(YOUR OBJECTIVE)
Reproduce the data below word for word.

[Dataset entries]
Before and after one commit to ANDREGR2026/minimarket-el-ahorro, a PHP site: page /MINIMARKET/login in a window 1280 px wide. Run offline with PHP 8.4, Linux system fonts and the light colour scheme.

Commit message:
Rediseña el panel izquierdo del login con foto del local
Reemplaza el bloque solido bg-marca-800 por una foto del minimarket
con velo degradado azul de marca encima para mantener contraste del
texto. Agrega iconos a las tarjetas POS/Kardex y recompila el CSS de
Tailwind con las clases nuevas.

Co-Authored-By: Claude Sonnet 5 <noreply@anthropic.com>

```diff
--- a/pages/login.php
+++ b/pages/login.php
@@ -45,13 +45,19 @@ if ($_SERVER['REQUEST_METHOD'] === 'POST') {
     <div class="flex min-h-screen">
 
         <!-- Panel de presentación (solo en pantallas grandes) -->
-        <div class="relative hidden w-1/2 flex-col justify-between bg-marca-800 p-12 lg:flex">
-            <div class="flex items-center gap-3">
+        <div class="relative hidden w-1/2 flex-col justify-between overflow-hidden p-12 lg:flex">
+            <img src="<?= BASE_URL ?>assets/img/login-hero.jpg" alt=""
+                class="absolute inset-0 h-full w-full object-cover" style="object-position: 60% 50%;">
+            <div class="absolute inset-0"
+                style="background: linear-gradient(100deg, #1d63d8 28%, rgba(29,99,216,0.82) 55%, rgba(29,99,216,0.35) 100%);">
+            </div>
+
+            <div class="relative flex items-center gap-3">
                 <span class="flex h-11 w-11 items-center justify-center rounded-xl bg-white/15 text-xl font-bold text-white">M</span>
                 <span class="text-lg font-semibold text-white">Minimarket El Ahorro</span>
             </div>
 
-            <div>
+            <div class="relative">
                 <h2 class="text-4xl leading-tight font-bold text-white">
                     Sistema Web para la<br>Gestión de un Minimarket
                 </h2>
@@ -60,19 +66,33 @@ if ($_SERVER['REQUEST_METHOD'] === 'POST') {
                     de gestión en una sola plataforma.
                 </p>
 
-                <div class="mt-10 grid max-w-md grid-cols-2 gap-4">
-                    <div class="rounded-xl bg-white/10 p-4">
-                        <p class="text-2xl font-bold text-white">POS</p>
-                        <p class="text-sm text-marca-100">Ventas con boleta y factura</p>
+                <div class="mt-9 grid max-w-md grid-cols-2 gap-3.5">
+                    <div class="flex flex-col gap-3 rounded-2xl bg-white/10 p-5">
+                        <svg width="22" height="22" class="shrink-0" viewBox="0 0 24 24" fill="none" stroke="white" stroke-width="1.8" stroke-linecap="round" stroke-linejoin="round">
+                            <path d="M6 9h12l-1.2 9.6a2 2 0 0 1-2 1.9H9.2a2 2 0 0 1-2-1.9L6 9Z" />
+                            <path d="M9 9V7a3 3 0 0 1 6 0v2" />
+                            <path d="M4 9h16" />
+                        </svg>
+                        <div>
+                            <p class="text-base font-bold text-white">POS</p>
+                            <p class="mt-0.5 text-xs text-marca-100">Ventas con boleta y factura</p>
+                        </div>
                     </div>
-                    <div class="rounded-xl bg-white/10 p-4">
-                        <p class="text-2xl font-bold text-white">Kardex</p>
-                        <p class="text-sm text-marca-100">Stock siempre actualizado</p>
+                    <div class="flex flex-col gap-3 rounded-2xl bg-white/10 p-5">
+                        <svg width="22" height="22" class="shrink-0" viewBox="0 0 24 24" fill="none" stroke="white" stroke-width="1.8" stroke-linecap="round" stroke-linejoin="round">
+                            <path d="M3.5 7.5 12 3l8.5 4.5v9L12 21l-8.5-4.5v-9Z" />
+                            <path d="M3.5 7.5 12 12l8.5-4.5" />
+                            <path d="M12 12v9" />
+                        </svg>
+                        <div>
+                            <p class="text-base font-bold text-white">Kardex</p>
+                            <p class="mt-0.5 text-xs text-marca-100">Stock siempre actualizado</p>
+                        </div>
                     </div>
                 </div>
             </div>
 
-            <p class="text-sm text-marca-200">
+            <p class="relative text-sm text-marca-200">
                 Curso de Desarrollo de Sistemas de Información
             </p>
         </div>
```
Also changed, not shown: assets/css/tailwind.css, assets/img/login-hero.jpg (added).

(PROBLEM SOLUTION)
Before and after one commit to ANDREGR2026/minimarket-el-ahorro, a PHP site: page /MINIMARKET/login in a window 1280 px wide. Run offline with PHP 8.4, Linux system fonts and the light colour scheme.

Commit message:
Rediseña el panel izquierdo del login con foto del local
Reemplaza el bloque solido bg-marca-800 por una foto del minimarket
con velo degradado azul de marca encima para mantener contraste del
texto. Agrega iconos a las tarjetas POS/Kardex y recompila el CSS de
Tailwind con las clases nuevas.

Co-Authored-By: Claude Sonnet 5 <noreply@anthropic.com>

```diff
--- a/pages/login.php
+++ b/pages/login.php
@@ -45,13 +45,19 @@ if ($_SERVER['REQUEST_METHOD'] === 'POST') {
     <div class="flex min-h-screen">
 
         <!-- Panel de presentación (solo en pantallas grandes) -->
-        <div class="relative hidden w-1/2 flex-col justify-between bg-marca-800 p-12 lg:flex">
-            <div class="flex items-center gap-3">
+        <div class="relative hidden w-1/2 flex-col justify-between overflow-hidden p-12 lg:flex">
+            <img src="<?= BASE_URL ?>assets/img/login-hero.jpg" alt=""
+                class="absolute inset-0 h-full w-full object-cover" style="object-position: 60% 50%;">
+            <div class="absolute inset-0"
+                style="background: linear-gradient(100deg, #1d63d8 28%, rgba(29,99,216,0.82) 55%, rgba(29,99,216,0.35) 100%);">
+            </div>
+
+            <div class="relative flex items-center gap-3">
                 <span class="flex h-11 w-11 items-center justify-center rounded-xl bg-white/15 text-xl font-bold text-white">M</span>
                 <span class="text-lg font-semibold text-white">Minimarket El Ahorro</span>
             </div>
 
-            <div>
+            <div class="relative">
                 <h2 class="text-4xl leading-tight font-bold text-white">
                     Sistema Web para la<br>Gestión de un Minimarket
                 </h2>
@@ -60,19 +66,33 @@ if ($_SERVER['REQUEST_METHOD'] === 'POST') {
                     de gestión en una sola plataforma.
                 </p>
 
-                <div class="mt-10 grid max-w-md grid-cols-2 gap-4">
-                    <div class="rounded-xl bg-white/10 p-4">
-                        <p class="text-2xl font-bold text-white">POS</p>
-                        <p class="text-sm text-marca-100">Ventas con boleta y factura</p>
+                <div class="mt-9 grid max-w-md grid-cols-2 gap-3.5">
+                    <div class="flex flex-col gap-3 rounded-2xl bg-white/10 p-5">
+                        <svg width="22" height="22" class="shrink-0" viewBox="0 0 24 24" fill="none" stroke="white" stroke-width="1.8" stroke-linecap="round" stroke-linejoin="round">
+                            <path d="M6 9h12l-1.2 9.6a2 2 0 0 1-2 1.9H9.2a2 2 0 0 1-2-1.9L6 9Z" />
+                            <path d="M9 9V7a3 3 0 0 1 6 0v2" />
+                            <path d="M4 9h16" />
+                        </svg>
+                        <div>
+                            <p class="text-base font-bold text-white">POS</p>
+                            <p class="mt-0.5 text-xs text-marca-100">Ventas con boleta y factura</p>
+                        </div>
                     </div>
-                    <div class="rounded-xl bg-white/10 p-4">
-                        <p class="text-2xl font-bold text-white">Kardex</p>
-                        <p class="text-sm text-marca-100">Stock siempre actualizado</p>
+                    <div class="flex flex-col gap-3 rounded-2xl bg-white/10 p-5">
+                        <svg width="22" height="22" class="shrink-0" viewBox="0 0 24 24" fill="none" stroke="white" stroke-width="1.8" stroke-linecap="round" stroke-linejoin="round">
+                            <path d="M3.5 7.5 12 3l8.5 4.5v9L12 21l-8.5-4.5v-9Z" />
+                            <path d="M3.5 7.5 12 12l8.5-4.5" />
+                            <path d="M12 12v9" />
+                        </svg>
+                        <div>
+                            <p class="text-base font-bold text-white">Kardex</p>
+                            <p class="mt-0.5 text-xs text-marca-100">Stock siempre actualizado</p>
+                        </div>
                     </div>
                 </div>
             </div>
 
-            <p class="text-sm text-marca-200">
+            <p class="relative text-sm text-marca-200">
                 Curso de Desarrollo de Sistemas de Información
             </p>
         </div>
```
Also changed, not shown: assets/css/tailwind.css, assets/img/login-hero.jpg (added).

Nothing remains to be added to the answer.